PROBLEM DETAILS —
The data below holds a line containing "Update copy: remove" and a line containing "- Reword YSC"; please quote exactly those two lines and every line between them, and nothing else.

Web interface edit records
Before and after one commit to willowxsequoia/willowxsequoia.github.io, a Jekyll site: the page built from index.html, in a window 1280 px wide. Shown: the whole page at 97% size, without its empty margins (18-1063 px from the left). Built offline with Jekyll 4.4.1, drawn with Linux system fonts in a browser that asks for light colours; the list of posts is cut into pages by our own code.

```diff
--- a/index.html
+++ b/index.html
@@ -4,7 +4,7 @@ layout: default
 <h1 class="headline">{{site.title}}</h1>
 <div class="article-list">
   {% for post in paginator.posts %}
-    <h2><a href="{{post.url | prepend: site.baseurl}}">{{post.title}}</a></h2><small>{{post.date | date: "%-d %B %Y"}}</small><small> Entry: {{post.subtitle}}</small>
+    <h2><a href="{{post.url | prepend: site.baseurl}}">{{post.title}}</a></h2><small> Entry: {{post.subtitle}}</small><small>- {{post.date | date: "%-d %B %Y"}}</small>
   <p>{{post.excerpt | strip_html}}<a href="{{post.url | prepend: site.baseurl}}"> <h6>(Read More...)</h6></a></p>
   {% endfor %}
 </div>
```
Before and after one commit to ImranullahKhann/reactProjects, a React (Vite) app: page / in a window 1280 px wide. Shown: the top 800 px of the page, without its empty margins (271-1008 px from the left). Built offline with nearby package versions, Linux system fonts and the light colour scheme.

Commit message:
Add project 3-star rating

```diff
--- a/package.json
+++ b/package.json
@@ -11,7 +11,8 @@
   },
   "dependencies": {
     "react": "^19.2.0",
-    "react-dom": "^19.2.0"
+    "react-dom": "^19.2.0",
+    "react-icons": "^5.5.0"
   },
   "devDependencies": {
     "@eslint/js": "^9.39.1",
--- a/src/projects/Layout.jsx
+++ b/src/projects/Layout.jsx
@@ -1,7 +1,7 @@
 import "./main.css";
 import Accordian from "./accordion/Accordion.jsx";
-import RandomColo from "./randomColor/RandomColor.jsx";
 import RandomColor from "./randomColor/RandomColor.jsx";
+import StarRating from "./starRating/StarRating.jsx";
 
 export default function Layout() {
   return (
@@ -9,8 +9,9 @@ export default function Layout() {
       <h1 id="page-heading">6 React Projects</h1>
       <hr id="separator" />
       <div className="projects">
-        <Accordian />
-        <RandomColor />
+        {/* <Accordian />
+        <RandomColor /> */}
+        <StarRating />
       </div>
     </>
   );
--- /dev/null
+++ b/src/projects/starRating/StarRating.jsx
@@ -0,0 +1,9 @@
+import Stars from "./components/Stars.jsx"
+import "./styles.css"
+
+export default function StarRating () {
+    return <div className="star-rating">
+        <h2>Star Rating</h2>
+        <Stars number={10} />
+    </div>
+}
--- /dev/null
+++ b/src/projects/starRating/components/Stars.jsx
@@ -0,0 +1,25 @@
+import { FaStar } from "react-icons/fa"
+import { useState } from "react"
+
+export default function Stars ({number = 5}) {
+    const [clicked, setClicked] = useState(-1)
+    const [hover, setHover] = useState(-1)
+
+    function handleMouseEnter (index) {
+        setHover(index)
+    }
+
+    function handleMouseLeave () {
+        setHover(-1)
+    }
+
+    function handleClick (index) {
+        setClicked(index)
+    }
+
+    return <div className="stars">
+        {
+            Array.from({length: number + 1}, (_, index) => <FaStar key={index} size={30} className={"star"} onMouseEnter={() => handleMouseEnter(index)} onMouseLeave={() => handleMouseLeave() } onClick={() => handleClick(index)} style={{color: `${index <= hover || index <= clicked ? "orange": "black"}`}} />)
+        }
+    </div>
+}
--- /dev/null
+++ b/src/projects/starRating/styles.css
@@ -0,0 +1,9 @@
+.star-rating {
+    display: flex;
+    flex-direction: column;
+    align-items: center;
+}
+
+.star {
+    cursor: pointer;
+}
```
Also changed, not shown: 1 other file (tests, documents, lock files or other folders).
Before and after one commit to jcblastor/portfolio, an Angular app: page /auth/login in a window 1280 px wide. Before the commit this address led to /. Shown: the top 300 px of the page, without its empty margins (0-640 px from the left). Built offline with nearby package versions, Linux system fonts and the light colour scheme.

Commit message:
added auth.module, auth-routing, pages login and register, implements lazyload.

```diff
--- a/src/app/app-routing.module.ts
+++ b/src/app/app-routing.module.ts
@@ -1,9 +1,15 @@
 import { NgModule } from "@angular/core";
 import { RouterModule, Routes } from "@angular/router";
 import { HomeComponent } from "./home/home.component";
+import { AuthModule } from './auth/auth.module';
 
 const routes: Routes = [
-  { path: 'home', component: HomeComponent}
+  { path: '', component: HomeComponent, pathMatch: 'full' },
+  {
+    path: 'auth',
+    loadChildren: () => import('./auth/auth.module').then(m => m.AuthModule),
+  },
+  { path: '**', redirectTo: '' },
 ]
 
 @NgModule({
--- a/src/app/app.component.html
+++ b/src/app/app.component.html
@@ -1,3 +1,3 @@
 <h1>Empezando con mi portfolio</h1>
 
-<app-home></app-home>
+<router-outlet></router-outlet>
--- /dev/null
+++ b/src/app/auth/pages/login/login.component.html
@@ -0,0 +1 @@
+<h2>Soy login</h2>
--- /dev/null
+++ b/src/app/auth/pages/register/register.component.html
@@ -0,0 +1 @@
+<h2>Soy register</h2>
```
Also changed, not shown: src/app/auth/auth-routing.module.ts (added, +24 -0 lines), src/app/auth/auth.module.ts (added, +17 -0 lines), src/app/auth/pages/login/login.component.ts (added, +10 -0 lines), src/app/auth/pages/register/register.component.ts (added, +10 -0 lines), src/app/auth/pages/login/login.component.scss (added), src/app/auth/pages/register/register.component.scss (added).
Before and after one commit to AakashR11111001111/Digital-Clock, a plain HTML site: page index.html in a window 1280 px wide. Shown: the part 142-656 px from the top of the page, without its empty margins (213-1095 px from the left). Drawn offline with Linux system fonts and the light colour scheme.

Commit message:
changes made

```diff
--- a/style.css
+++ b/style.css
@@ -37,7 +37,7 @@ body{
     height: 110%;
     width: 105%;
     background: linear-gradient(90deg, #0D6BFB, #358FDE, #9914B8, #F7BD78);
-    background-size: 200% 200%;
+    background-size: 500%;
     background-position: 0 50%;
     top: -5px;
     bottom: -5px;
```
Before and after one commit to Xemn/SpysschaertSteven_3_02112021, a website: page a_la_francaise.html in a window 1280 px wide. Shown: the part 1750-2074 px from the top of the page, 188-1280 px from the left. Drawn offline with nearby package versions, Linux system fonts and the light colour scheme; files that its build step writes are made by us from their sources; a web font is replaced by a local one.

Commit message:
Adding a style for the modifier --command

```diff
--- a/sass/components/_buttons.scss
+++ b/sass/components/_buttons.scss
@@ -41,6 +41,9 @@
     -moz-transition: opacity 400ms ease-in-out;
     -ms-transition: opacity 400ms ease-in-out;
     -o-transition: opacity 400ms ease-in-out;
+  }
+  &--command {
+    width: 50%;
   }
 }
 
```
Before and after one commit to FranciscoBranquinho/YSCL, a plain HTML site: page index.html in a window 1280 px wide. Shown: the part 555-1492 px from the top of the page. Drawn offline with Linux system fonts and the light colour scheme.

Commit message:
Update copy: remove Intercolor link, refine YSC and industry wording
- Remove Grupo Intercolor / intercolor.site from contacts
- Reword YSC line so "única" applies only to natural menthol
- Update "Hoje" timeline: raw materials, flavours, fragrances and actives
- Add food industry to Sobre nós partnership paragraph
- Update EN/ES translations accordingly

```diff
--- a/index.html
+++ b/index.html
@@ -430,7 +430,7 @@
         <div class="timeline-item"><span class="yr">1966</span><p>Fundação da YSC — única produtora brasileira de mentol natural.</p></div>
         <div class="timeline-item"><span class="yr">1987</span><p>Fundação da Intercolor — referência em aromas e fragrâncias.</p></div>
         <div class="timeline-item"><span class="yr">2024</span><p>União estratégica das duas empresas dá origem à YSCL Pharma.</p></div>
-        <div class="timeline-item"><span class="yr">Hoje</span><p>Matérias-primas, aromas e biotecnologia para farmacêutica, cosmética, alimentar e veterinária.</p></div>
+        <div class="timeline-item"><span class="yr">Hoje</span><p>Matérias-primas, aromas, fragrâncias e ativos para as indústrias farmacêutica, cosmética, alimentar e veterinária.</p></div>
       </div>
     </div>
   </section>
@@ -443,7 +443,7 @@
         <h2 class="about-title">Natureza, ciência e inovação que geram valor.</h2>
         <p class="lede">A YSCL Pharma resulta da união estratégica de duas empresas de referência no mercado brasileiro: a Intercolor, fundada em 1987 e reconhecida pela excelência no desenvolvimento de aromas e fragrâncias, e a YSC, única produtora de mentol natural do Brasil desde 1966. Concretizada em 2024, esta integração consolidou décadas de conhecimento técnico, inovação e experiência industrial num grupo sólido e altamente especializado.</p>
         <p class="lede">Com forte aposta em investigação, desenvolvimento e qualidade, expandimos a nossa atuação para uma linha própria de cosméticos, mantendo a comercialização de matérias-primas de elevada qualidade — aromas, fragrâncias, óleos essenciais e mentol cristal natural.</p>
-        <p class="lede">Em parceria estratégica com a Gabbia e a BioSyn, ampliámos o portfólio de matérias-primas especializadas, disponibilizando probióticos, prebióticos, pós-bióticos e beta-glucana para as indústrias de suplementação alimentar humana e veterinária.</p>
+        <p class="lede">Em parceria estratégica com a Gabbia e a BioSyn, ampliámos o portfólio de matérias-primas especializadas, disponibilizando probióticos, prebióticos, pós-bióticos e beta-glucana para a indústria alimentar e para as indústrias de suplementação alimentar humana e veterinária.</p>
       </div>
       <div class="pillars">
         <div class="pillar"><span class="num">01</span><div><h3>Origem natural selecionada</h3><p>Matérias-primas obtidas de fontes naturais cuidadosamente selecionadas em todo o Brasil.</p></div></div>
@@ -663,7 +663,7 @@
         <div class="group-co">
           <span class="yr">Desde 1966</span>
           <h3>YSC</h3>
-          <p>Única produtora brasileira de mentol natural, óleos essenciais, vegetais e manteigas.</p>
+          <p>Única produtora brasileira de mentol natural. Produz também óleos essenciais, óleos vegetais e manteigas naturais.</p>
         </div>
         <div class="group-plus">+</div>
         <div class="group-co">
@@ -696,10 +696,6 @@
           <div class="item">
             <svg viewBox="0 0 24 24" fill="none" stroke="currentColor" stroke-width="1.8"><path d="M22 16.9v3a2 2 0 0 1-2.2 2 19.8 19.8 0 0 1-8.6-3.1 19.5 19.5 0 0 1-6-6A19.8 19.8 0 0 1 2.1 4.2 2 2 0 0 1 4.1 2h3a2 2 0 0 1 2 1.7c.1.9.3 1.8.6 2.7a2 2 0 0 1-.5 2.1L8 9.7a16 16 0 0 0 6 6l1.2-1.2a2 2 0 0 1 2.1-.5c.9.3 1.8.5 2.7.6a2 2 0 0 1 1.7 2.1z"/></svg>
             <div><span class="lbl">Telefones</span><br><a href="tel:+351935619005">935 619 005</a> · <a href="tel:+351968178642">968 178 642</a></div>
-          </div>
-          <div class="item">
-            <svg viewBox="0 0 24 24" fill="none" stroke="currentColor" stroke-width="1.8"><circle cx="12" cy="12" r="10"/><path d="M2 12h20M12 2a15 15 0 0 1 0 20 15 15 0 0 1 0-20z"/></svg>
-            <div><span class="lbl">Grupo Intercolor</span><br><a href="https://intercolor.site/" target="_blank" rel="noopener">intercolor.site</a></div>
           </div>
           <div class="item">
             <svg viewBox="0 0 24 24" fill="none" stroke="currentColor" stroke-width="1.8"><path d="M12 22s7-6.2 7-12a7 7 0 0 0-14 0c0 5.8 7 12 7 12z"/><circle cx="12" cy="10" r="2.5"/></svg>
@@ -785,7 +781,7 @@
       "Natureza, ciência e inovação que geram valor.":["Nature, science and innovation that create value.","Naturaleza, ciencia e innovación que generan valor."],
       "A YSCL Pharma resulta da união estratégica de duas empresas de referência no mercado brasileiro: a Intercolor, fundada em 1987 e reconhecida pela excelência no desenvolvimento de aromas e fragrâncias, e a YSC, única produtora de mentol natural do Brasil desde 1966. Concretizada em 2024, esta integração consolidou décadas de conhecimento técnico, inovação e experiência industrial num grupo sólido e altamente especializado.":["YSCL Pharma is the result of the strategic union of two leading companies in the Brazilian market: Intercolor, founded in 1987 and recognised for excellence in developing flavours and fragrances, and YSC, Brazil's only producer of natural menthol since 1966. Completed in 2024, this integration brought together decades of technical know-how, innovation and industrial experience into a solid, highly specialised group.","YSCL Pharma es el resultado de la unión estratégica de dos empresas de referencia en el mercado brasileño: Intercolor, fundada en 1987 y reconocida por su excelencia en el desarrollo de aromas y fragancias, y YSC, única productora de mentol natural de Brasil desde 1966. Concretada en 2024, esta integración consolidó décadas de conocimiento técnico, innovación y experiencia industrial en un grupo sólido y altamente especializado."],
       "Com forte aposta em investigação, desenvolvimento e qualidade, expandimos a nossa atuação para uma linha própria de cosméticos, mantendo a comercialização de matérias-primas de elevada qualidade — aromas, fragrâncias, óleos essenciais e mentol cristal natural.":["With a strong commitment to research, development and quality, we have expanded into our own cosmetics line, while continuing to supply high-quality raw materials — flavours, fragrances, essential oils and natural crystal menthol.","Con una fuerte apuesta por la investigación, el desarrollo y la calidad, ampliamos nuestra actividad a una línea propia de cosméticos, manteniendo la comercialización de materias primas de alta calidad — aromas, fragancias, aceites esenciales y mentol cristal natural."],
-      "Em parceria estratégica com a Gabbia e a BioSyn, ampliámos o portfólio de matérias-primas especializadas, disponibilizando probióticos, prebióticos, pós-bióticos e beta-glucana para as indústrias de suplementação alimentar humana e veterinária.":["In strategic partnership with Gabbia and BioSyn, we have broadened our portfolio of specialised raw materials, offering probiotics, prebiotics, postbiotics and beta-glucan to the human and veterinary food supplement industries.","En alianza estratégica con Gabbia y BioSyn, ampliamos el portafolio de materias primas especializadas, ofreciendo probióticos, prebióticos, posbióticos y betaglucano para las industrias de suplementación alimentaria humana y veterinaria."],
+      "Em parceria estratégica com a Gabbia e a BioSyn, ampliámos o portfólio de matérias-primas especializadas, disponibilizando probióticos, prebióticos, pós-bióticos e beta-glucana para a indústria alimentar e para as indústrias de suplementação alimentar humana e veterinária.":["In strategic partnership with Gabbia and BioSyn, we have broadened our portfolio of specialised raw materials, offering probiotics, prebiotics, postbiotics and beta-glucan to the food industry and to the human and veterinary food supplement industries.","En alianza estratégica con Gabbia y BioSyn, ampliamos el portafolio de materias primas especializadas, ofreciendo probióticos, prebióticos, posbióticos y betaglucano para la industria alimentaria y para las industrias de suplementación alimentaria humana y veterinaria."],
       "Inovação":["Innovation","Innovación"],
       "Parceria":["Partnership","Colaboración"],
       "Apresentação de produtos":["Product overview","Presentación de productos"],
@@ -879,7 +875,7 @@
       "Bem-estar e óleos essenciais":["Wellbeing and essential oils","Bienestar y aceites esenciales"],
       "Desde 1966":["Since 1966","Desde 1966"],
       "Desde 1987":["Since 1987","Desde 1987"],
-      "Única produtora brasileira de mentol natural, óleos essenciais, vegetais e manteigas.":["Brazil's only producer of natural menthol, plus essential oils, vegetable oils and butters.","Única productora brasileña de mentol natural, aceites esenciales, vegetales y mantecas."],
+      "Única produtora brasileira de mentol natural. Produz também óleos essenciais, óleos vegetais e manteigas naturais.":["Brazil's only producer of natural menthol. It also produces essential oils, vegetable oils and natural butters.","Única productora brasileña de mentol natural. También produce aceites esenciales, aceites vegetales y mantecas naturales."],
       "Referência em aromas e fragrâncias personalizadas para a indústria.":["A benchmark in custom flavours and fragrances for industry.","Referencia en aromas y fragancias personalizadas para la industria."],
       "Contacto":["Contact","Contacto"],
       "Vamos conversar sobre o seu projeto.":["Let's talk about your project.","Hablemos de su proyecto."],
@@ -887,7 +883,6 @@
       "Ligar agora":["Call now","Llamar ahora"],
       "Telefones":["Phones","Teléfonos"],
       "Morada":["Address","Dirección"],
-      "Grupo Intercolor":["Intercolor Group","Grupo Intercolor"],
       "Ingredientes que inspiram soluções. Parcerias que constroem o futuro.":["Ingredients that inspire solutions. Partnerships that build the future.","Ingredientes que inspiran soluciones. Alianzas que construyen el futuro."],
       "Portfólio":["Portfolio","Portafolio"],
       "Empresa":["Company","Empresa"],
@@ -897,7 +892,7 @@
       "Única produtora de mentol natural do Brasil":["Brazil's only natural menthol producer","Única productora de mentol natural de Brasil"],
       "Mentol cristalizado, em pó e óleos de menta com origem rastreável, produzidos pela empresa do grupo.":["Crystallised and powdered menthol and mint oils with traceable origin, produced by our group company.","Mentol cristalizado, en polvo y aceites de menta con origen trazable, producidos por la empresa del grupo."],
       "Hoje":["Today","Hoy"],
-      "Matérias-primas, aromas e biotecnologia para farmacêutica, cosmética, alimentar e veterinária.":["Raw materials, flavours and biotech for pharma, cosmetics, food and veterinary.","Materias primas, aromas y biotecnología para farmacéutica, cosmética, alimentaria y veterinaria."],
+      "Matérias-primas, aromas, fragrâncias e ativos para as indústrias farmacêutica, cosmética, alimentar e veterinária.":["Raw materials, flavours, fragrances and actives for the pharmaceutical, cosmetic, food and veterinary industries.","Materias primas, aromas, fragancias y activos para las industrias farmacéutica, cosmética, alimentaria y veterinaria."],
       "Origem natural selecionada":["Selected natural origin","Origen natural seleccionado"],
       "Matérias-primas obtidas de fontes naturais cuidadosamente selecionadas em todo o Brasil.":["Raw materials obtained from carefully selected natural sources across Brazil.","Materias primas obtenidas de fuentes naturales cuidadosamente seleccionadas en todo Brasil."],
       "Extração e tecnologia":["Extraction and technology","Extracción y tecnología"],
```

WRITTEN SOLUTION —
Update copy: remove Intercolor link, refine YSC and industry wording
- Remove Grupo Intercolor / intercolor.site from contacts
- Reword YSC line so "única" applies only to natural menthol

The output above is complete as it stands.